Sunday 21 January 2018



Keller, an introspective fellow, is your basic Urban Lonely Guy. He collects stamps. He used to have a dog, until the dog walker walked off with him. Now he soldiers on alone. 

It's his profession that sets him apart. He's a hit man. He kills strangers for a living.

And he's a Guilty Pleasure for an ever-increasing number of readers. "I don't think I ought to like Keller," readers tell me. "But I can't help myself..."

Keller’s Adjustment was written in the early months of 2003, in a small ship cruising the South Pacific from Tahiti to Guam. That was far indeed from New York City, Keller’s home base. (And mine.)

I wrote the novella for Transgressions, a prestigious anthology of lengthy stories by prominent writers, commissioned and edited by my friend Evan Hunter/Ed McBain. It subsequently appeared as a key episode of Hit Parade, my third book about Keller—so if you own Hit Parade, you’ve already read Keller’s Adjustment.

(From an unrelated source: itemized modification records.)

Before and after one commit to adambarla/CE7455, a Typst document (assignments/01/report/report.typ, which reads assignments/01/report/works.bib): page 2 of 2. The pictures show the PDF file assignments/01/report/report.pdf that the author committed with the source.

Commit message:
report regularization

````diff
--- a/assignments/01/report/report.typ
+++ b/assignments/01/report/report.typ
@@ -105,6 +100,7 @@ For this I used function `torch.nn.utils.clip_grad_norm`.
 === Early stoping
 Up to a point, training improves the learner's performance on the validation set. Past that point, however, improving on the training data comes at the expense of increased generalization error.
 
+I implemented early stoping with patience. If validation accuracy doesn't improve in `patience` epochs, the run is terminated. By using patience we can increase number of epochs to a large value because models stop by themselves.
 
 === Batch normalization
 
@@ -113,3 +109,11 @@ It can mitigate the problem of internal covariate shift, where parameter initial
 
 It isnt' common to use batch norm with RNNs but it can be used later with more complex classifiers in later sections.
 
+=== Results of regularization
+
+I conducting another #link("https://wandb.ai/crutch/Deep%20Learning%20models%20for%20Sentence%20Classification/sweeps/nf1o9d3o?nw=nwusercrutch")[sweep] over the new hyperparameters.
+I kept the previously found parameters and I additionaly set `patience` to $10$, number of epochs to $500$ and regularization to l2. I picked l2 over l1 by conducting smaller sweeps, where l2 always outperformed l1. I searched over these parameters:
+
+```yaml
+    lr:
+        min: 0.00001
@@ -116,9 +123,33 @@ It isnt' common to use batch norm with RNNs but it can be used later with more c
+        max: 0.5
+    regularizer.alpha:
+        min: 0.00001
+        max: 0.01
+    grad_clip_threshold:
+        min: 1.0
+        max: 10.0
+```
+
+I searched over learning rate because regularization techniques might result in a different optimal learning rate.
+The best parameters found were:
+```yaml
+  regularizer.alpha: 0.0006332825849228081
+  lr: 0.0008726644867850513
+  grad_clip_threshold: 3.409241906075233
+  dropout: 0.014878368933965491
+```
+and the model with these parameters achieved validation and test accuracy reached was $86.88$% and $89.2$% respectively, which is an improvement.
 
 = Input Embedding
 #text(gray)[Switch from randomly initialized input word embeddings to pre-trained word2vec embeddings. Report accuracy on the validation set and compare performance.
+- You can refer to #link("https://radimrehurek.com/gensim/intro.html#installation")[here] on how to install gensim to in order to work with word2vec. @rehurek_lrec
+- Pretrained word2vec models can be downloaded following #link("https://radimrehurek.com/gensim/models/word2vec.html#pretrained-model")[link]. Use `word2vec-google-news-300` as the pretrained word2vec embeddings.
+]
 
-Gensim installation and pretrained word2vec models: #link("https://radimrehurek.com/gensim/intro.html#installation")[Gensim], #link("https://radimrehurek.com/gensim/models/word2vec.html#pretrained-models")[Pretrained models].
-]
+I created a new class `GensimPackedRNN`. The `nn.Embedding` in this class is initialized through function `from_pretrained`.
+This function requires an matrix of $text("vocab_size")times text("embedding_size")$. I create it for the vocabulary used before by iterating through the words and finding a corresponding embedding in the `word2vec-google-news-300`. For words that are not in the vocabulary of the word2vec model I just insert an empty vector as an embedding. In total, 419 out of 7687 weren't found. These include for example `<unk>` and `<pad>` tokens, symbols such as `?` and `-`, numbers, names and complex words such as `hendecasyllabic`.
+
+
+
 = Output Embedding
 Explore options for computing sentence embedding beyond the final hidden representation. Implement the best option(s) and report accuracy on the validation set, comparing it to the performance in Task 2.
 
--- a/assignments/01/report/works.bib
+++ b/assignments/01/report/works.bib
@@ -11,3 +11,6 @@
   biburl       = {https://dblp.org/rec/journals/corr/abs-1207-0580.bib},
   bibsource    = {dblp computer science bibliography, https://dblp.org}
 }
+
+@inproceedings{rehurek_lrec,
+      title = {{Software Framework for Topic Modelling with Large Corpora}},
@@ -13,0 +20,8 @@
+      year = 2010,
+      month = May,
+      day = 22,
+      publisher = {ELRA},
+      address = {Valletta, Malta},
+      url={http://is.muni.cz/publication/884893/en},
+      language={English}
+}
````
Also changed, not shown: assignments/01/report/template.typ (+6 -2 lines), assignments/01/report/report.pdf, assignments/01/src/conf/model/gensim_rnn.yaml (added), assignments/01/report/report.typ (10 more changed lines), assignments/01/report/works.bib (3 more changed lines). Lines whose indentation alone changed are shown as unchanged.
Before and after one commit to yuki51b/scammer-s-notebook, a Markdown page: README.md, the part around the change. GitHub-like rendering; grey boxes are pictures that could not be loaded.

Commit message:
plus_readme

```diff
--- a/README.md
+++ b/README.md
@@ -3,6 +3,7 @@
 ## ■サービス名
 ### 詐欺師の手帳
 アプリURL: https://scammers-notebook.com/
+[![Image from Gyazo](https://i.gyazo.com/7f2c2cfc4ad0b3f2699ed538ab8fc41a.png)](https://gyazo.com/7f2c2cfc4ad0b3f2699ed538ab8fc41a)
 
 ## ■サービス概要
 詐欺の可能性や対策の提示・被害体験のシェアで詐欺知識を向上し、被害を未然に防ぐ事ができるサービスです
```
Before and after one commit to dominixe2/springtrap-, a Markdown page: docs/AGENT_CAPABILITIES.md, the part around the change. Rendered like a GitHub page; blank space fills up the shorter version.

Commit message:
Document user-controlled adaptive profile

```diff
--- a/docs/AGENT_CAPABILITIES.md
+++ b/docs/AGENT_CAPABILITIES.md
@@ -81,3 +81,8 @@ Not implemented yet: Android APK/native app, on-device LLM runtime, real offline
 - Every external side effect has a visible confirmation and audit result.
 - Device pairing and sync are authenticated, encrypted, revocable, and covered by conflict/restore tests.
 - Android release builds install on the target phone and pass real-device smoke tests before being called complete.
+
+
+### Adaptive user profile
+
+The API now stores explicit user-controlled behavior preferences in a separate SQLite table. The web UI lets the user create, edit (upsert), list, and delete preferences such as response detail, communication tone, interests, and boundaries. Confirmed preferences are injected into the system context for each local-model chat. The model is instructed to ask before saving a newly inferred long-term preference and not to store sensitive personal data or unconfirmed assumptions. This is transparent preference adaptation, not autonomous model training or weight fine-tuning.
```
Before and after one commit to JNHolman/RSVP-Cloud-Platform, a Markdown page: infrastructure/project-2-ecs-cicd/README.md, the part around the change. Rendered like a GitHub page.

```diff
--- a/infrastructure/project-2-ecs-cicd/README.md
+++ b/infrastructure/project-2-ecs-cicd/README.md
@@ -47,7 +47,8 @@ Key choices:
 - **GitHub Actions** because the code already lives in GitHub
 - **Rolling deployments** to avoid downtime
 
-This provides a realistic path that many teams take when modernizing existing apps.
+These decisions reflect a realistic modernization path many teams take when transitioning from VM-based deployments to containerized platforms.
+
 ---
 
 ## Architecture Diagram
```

If not, or if you’re ready renew your acquaintance, I’m pleased to recommend the novella to your attention. It was written in the wake of 9/11, and shows Keller’s reaction to the assault on his city. And, as its title implies, it’s about adjusting to a new reality. Perhaps it echoes the story Sam Spade recounts in Hammett’s Maltese Falcon, about a man who has a narrow escape from accidental death on his way to work one morning. He responds by disappearing, and by the time Spade finds him he has recreated his original life halfway across the country. He adjusted to a world in which beams fell, Spade tells us, and then no more beams fell, and he adjusted to that.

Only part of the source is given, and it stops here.